━━━ Study material ━━━

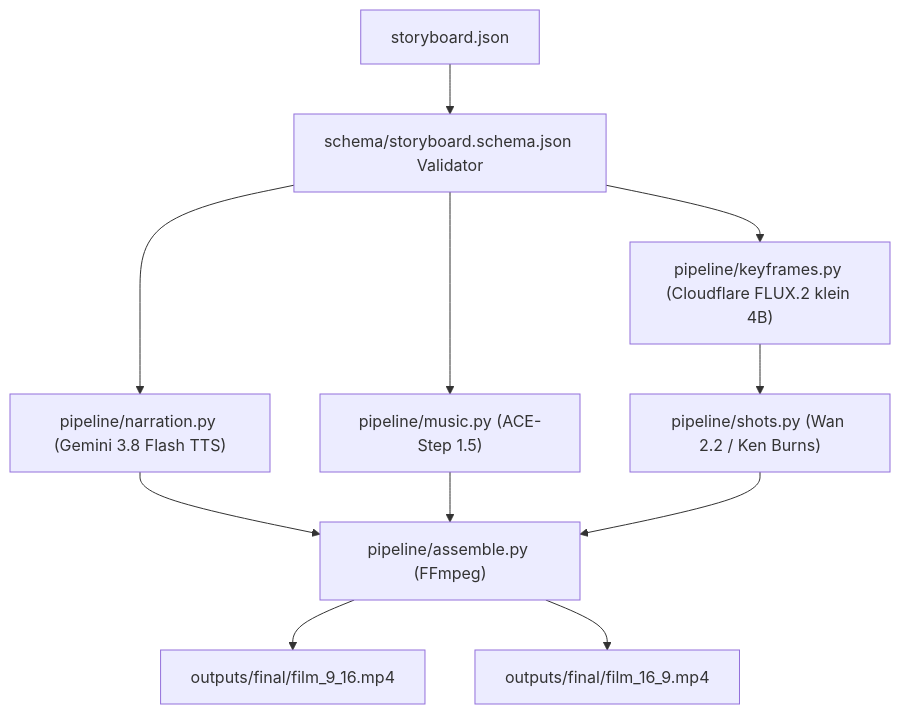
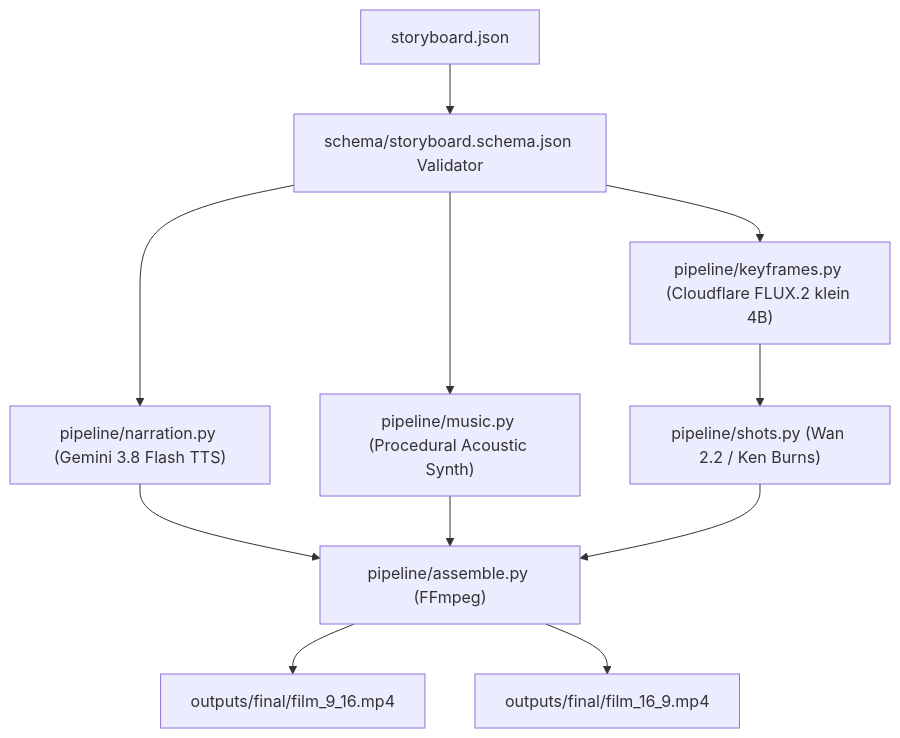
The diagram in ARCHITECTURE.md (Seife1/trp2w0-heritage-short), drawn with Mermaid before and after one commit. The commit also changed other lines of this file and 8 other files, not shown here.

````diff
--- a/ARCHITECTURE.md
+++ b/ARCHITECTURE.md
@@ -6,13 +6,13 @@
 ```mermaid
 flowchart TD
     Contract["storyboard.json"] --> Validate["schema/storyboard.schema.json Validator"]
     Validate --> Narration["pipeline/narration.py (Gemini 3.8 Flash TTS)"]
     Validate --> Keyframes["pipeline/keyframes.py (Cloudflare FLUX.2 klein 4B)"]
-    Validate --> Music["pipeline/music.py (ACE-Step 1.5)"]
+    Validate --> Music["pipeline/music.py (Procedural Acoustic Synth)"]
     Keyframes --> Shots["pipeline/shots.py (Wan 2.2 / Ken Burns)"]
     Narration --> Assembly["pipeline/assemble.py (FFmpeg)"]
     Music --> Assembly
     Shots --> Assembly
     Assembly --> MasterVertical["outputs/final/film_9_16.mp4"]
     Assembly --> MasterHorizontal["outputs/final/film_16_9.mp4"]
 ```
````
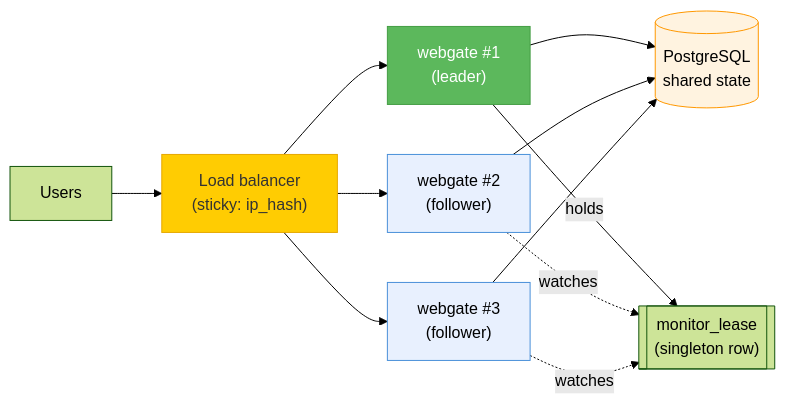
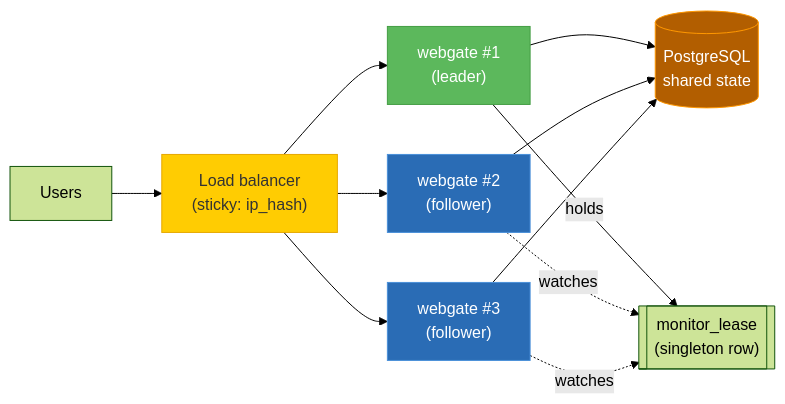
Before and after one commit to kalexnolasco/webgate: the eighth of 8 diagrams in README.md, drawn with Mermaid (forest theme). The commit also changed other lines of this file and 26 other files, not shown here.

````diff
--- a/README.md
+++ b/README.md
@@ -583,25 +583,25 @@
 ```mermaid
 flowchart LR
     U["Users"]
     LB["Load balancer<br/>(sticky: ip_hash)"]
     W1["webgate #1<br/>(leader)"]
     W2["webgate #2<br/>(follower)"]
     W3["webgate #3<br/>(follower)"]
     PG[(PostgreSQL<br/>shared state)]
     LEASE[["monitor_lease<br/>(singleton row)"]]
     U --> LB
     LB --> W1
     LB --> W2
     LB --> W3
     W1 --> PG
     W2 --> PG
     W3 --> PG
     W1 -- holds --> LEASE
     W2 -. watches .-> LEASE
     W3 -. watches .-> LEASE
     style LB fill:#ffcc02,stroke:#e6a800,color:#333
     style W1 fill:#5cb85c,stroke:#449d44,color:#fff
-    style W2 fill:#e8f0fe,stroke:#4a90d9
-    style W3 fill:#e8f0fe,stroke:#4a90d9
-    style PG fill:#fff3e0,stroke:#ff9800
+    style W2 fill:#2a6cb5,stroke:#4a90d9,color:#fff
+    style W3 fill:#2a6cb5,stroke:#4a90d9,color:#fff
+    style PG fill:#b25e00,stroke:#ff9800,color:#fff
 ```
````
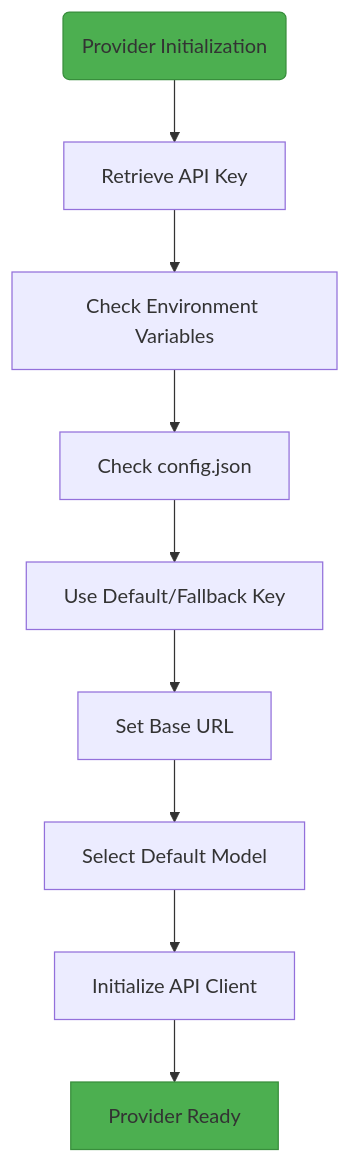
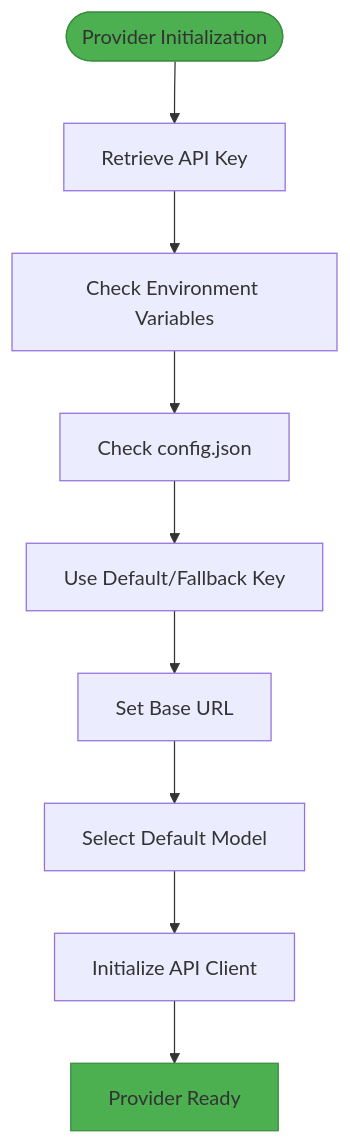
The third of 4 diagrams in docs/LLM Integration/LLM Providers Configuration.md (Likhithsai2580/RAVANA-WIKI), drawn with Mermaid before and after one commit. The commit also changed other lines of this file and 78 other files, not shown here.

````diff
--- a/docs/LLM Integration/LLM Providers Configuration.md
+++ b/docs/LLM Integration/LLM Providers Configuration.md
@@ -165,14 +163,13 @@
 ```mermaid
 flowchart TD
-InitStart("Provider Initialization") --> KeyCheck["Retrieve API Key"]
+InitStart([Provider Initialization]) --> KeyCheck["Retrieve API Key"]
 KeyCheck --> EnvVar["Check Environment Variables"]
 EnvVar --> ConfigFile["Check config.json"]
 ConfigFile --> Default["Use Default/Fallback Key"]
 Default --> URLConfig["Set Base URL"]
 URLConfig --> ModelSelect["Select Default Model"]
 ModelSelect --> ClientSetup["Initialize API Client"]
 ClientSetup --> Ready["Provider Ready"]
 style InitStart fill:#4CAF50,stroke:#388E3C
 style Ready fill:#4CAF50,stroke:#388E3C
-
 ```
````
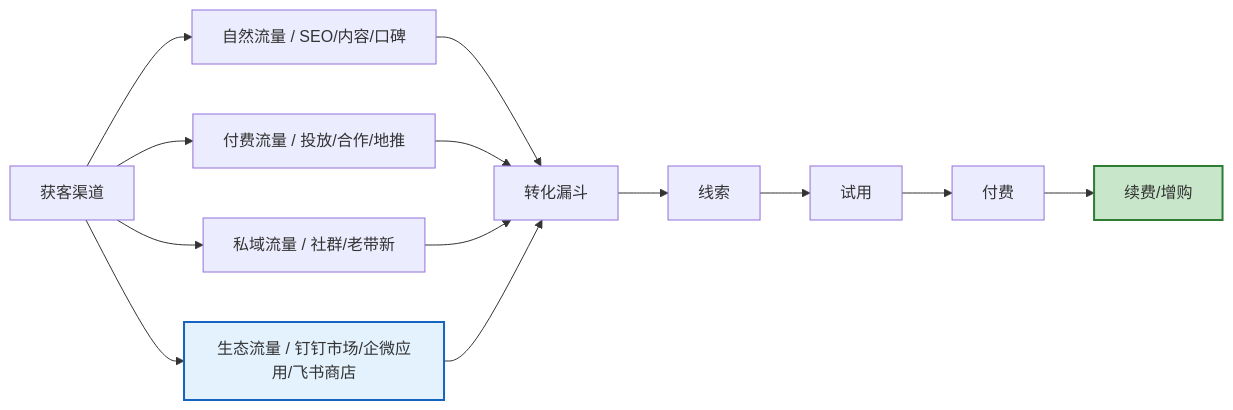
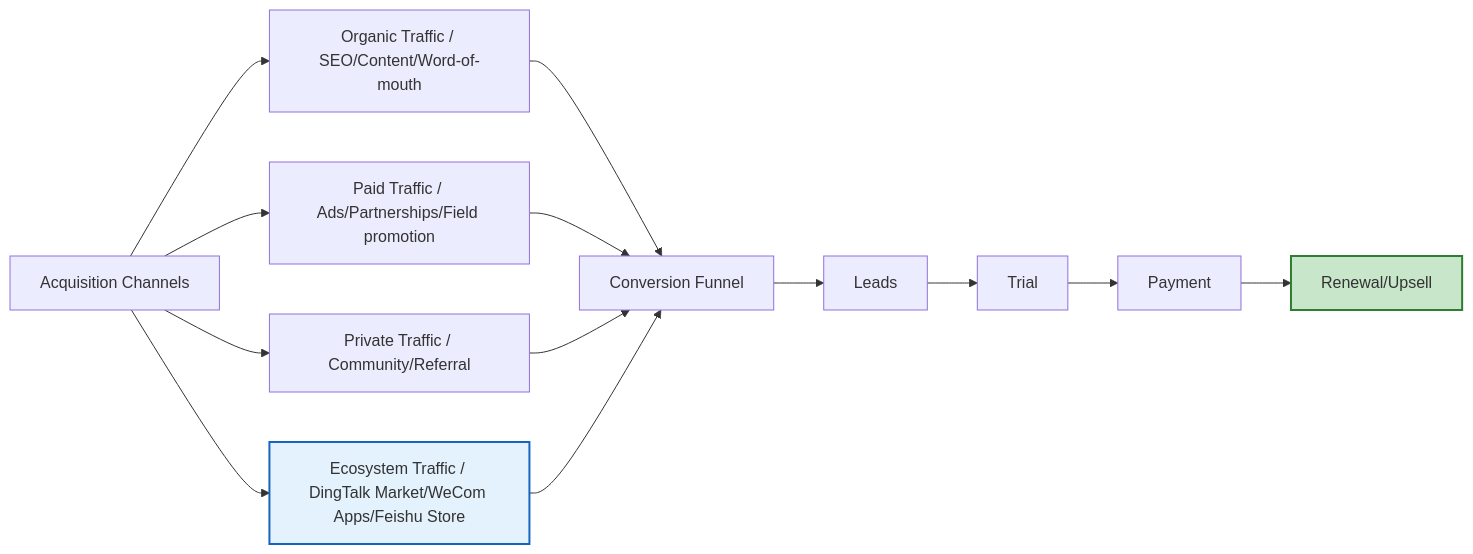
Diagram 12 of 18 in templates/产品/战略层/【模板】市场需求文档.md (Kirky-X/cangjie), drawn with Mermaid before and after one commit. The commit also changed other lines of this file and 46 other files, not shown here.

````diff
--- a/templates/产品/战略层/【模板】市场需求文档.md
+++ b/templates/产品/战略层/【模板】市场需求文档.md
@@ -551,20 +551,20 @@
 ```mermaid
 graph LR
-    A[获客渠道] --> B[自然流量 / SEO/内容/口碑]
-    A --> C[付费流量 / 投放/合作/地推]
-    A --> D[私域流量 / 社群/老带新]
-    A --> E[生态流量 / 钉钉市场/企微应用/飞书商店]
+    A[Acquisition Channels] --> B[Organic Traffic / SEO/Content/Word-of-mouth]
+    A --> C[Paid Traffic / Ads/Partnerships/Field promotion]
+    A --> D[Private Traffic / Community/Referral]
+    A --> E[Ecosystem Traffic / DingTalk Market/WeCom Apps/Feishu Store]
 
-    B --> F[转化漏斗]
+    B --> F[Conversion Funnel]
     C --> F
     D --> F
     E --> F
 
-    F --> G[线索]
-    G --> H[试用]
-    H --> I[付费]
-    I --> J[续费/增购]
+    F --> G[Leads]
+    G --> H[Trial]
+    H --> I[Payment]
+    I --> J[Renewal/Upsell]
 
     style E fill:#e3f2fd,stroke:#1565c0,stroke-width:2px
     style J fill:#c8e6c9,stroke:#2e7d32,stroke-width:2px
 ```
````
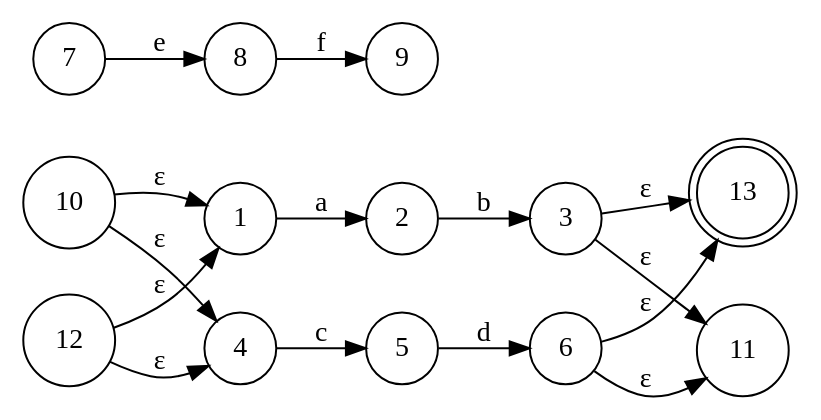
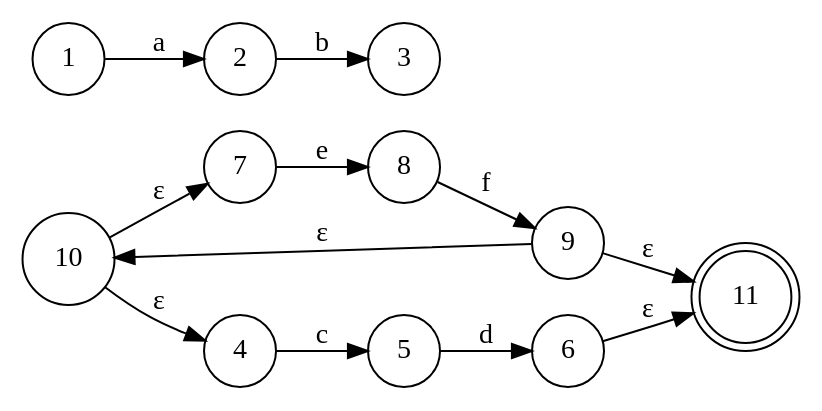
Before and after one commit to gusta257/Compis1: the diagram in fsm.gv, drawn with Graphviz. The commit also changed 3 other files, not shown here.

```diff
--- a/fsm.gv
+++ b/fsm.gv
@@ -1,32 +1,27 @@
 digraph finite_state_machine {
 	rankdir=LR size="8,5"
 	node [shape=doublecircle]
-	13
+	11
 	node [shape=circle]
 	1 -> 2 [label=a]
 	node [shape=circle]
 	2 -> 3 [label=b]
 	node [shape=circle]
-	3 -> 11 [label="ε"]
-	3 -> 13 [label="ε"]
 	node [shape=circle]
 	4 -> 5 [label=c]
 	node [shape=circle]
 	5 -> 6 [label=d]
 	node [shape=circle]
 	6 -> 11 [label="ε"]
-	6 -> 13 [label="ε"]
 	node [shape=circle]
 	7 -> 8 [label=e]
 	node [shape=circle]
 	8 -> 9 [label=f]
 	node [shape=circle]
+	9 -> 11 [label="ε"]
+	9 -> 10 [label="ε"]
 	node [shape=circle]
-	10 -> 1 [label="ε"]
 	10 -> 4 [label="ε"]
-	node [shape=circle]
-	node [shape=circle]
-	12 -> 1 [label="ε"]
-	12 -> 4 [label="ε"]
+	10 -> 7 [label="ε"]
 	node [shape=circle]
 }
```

━━━

Task:
Copy each line of the entries in which the string "fill" is found.

Solution to the problem:
     style LB fill:#ffcc02,stroke:#e6a800,color:#333
     style W1 fill:#5cb85c,stroke:#449d44,color:#fff
-    style W2 fill:#e8f0fe,stroke:#4a90d9
-    style W3 fill:#e8f0fe,stroke:#4a90d9
-    style PG fill:#fff3e0,stroke:#ff9800
+    style W2 fill:#2a6cb5,stroke:#4a90d9,color:#fff
+    style W3 fill:#2a6cb5,stroke:#4a90d9,color:#fff
+    style PG fill:#b25e00,stroke:#ff9800,color:#fff
 style InitStart fill:#4CAF50,stroke:#388E3C
 style Ready fill:#4CAF50,stroke:#388E3C
     style E fill:#e3f2fd,stroke:#1565c0,stroke-width:2px
     style J fill:#c8e6c9,stroke:#2e7d32,stroke-width:2px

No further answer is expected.